**Activity:** Search the data for the word "report" and copy every line that contains it.

Structured diff data:
_ _ _ _ _
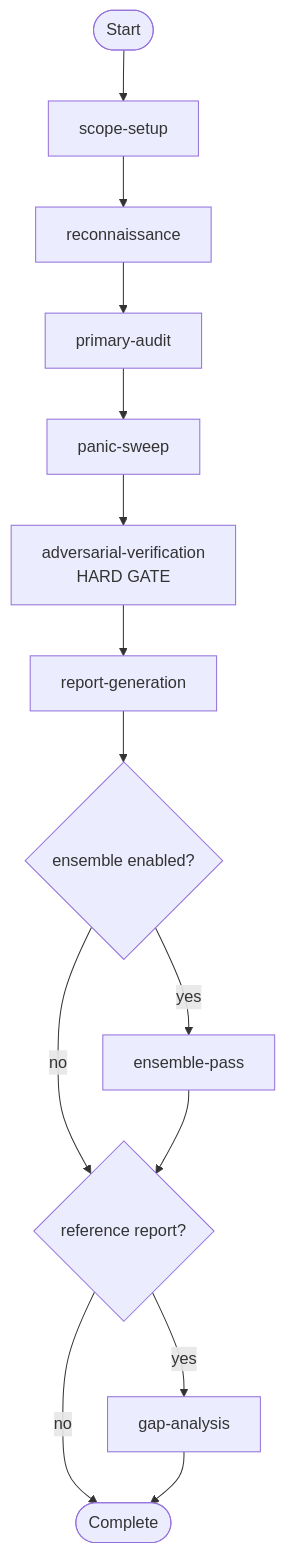
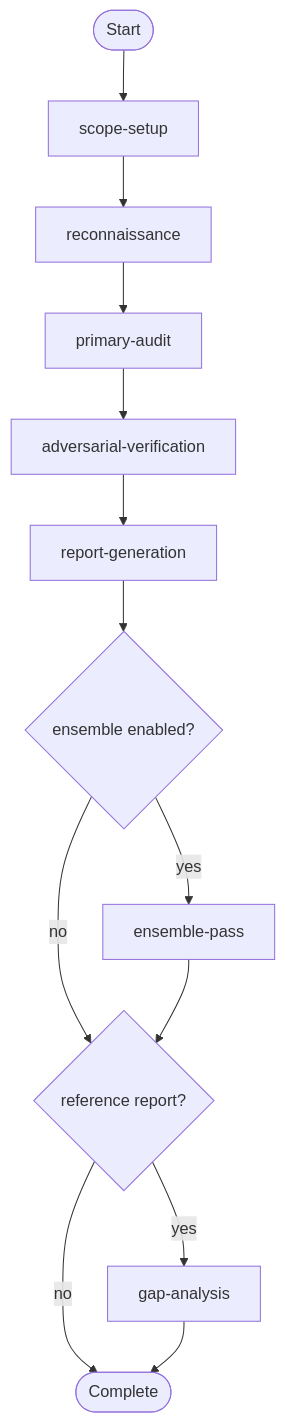
Before and after one commit to m2ux/workflow-server: the first of 2 diagrams in substrate-node-security-audit/README.md, drawn with Mermaid. The commit also changed other lines of this file and 9 other files, not shown here.

First line of the commit message:
feat(audit): add workflow-directed sub-agent activities and structured output schema

````diff
--- a/substrate-node-security-audit/README.md
+++ b/substrate-node-security-audit/README.md
@@ -66,16 +63,15 @@
 ```mermaid
 graph TD
     Start([Start]) --> SS[scope-setup]
     SS --> REC[reconnaissance]
     REC --> PA[primary-audit]
-    PA --> PS[panic-sweep]
-    PS --> AV[adversarial-verification<br/>HARD GATE]
+    PA --> AV[adversarial-verification]
     AV --> RG[report-generation]
     RG --> DEC1{ensemble enabled?}
     DEC1 -->|yes| EP[ensemble-pass]
     DEC1 -->|no| DEC2{reference report?}
     EP --> DEC2
     DEC2 -->|yes| GA[gap-analysis]
     DEC2 -->|no| Done([Complete])
     GA --> Done
 ```
````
_ _ _ _ _
**Result of the exercise:**
     AV --> RG[report-generation]
     DEC1 -->|no| DEC2{reference report?}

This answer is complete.